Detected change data
____

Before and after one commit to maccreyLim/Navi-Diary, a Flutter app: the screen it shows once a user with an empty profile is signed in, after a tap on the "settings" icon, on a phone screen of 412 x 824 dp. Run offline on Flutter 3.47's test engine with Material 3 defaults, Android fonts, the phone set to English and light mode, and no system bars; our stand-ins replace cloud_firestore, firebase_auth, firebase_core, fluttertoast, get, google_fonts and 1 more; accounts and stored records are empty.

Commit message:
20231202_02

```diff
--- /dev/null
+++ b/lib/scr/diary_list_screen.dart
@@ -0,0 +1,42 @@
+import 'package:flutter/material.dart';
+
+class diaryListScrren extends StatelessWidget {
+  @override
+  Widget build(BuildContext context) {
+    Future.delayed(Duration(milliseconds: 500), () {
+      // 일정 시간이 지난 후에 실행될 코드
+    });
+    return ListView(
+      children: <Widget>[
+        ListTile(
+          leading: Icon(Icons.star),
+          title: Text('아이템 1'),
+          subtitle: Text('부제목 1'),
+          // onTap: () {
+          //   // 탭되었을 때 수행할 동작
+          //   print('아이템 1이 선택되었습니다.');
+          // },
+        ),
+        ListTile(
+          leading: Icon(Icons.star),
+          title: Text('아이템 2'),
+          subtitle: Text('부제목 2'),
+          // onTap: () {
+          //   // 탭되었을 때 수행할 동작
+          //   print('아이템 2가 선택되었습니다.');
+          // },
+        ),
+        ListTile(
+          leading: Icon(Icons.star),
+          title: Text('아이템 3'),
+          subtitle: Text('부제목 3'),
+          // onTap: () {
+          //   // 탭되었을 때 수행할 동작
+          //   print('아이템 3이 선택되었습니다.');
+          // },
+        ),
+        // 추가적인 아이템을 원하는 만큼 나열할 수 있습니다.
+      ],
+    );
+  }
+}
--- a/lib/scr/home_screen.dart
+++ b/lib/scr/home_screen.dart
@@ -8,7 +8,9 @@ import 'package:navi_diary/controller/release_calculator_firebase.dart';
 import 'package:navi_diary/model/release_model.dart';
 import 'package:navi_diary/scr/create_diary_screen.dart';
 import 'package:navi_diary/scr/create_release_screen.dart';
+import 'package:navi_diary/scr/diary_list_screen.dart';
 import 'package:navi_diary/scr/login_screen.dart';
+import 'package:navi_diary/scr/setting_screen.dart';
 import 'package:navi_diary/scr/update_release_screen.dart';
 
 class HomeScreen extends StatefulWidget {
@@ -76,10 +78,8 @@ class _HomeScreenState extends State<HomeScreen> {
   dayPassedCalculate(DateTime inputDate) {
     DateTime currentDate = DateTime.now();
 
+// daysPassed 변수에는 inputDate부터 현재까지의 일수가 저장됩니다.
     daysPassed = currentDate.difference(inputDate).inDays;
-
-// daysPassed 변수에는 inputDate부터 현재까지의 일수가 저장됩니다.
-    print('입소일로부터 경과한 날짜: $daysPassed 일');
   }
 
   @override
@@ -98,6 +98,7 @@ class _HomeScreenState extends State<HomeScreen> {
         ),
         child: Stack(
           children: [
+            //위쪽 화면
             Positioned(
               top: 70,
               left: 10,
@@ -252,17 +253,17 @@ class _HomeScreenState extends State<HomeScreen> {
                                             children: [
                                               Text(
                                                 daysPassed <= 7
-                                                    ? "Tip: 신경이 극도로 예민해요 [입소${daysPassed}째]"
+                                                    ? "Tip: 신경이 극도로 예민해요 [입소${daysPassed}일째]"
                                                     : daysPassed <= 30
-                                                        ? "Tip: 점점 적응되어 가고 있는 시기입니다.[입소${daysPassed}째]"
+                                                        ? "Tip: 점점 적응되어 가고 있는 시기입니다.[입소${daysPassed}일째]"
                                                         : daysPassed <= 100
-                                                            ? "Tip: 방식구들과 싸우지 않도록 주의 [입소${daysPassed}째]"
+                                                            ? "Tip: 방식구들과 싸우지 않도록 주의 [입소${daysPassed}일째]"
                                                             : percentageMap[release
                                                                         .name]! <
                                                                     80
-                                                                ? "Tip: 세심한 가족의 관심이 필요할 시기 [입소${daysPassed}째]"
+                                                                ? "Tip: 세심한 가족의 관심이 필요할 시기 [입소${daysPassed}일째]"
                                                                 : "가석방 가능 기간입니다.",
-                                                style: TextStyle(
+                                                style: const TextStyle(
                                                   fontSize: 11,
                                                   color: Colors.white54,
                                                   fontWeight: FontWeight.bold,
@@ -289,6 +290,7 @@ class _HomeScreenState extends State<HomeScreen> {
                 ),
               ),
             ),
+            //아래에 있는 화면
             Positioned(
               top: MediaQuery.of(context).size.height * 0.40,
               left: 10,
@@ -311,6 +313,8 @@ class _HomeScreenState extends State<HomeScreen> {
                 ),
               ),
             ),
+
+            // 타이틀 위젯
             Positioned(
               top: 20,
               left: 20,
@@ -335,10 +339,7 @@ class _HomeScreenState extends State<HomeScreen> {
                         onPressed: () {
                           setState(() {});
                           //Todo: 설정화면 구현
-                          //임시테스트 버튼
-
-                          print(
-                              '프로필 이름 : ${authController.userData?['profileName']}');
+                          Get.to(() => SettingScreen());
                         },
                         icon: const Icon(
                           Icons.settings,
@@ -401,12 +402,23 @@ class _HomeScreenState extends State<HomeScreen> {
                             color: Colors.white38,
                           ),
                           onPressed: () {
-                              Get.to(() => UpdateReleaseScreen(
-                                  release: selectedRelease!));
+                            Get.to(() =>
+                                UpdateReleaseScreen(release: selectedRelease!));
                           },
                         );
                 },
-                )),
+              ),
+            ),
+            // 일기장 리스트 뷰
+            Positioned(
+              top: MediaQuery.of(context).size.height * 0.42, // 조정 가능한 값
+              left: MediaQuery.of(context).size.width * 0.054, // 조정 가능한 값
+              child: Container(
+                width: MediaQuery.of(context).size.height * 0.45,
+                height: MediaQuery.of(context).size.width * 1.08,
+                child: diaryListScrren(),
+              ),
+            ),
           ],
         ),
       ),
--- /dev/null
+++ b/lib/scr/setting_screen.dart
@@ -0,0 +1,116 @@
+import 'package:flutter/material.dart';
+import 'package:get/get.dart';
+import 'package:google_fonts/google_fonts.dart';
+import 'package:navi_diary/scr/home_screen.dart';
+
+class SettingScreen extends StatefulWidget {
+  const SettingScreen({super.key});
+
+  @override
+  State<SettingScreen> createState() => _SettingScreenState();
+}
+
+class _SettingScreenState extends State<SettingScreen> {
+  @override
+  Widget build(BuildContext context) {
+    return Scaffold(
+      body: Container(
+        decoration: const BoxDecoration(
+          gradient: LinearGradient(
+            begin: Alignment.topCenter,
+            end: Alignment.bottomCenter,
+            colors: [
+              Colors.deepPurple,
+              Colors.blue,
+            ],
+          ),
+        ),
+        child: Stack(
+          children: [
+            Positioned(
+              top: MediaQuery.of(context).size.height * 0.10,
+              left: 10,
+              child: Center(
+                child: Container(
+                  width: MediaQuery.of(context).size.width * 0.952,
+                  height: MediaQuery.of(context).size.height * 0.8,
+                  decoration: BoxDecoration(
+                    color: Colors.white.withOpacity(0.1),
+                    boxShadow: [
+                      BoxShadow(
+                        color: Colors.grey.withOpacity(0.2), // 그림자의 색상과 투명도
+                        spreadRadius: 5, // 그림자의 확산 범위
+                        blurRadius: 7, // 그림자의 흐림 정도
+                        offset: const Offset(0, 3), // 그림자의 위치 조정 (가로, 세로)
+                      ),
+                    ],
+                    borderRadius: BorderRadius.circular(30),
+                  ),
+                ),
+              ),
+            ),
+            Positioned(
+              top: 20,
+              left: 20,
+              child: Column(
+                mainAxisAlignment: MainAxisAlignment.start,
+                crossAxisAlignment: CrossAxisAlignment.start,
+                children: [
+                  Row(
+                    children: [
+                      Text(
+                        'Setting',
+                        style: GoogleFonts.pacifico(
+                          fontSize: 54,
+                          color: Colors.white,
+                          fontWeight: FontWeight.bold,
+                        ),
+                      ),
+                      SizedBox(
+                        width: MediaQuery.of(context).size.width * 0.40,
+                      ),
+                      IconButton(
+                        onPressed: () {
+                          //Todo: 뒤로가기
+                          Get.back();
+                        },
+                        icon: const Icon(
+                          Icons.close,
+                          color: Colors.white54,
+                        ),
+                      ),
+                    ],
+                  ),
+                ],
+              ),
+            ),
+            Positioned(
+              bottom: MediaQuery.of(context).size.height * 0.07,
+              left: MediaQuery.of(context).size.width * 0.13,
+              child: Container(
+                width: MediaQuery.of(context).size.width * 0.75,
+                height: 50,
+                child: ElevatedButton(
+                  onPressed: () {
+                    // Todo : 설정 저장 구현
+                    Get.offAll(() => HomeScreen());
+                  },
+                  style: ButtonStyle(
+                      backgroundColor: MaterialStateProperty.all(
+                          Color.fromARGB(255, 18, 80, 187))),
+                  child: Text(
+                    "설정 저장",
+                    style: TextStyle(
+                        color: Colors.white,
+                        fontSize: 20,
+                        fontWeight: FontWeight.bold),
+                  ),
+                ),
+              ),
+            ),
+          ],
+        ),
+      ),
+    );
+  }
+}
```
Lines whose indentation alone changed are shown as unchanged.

____

#### TASK DETAILS:
Count the lines above that include the string "height". Write only the number.

#### RESULT OF THE EXERCISE:
8